DATASET EXTRACT:
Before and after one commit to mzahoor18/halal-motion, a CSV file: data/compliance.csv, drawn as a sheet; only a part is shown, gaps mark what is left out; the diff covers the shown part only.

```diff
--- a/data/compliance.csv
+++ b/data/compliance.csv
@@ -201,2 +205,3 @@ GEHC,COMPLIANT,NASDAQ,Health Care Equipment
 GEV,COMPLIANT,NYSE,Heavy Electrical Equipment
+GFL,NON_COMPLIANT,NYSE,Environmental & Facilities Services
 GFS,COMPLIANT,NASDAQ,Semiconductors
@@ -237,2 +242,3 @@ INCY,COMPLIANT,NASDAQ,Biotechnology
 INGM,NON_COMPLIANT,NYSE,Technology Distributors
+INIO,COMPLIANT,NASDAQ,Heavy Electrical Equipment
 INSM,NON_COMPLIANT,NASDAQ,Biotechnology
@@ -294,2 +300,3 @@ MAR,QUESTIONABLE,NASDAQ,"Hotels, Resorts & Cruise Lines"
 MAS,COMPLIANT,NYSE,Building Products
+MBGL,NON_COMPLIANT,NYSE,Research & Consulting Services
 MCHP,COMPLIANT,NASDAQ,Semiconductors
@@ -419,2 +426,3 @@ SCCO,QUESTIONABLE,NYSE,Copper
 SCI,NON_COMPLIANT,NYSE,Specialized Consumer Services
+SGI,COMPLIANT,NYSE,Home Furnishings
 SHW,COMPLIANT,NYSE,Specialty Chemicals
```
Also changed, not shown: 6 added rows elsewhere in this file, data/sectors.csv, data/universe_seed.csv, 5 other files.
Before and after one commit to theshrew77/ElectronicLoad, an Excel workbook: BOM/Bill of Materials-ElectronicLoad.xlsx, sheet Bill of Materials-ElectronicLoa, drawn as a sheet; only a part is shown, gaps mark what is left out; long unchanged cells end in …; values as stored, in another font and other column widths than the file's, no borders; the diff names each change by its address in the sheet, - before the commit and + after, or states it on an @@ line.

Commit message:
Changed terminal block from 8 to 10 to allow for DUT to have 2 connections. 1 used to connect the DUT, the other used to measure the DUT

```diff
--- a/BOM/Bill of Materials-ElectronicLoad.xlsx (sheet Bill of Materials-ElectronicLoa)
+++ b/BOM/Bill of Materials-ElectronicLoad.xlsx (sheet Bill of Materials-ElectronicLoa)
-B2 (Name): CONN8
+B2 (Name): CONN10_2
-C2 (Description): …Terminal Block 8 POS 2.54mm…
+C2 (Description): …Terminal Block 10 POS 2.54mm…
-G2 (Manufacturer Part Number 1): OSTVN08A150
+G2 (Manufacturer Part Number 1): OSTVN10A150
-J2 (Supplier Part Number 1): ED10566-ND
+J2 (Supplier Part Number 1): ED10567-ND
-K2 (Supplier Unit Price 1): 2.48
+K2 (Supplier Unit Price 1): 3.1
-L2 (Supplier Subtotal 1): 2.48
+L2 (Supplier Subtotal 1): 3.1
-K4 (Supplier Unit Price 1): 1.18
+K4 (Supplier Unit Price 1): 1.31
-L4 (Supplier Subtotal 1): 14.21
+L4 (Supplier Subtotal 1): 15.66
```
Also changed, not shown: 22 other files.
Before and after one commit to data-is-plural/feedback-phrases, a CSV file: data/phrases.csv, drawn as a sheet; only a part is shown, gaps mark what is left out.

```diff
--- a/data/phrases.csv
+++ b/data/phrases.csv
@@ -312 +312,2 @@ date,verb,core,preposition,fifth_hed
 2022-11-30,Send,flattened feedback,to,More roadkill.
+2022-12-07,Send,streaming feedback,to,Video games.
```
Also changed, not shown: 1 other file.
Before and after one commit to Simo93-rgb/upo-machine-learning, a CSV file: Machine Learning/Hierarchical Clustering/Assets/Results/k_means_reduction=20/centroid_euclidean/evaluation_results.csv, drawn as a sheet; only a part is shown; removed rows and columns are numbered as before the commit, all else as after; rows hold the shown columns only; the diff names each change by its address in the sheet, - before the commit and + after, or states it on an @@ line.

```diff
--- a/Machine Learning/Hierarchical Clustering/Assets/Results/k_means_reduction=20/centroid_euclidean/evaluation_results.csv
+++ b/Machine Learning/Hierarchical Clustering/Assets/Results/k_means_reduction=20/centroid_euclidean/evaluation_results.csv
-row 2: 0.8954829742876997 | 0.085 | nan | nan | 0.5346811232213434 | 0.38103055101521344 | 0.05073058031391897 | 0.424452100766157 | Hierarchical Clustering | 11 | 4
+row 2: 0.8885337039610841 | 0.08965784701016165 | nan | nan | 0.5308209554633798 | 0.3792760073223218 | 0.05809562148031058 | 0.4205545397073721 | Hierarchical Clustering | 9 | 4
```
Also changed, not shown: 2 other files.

BRIEF: When a line in the material includes the word "NASDAQ", copy it out.

ANSWER TO THE EXERCISE:
@@ -201,2 +205,3 @@ GEHC,COMPLIANT,NASDAQ,Health Care Equipment
 GFS,COMPLIANT,NASDAQ,Semiconductors
@@ -237,2 +242,3 @@ INCY,COMPLIANT,NASDAQ,Biotechnology
+INIO,COMPLIANT,NASDAQ,Heavy Electrical Equipment
 INSM,NON_COMPLIANT,NASDAQ,Biotechnology
@@ -294,2 +300,3 @@ MAR,QUESTIONABLE,NASDAQ,"Hotels, Resorts & Cruise Lines"
 MCHP,COMPLIANT,NASDAQ,Semiconductors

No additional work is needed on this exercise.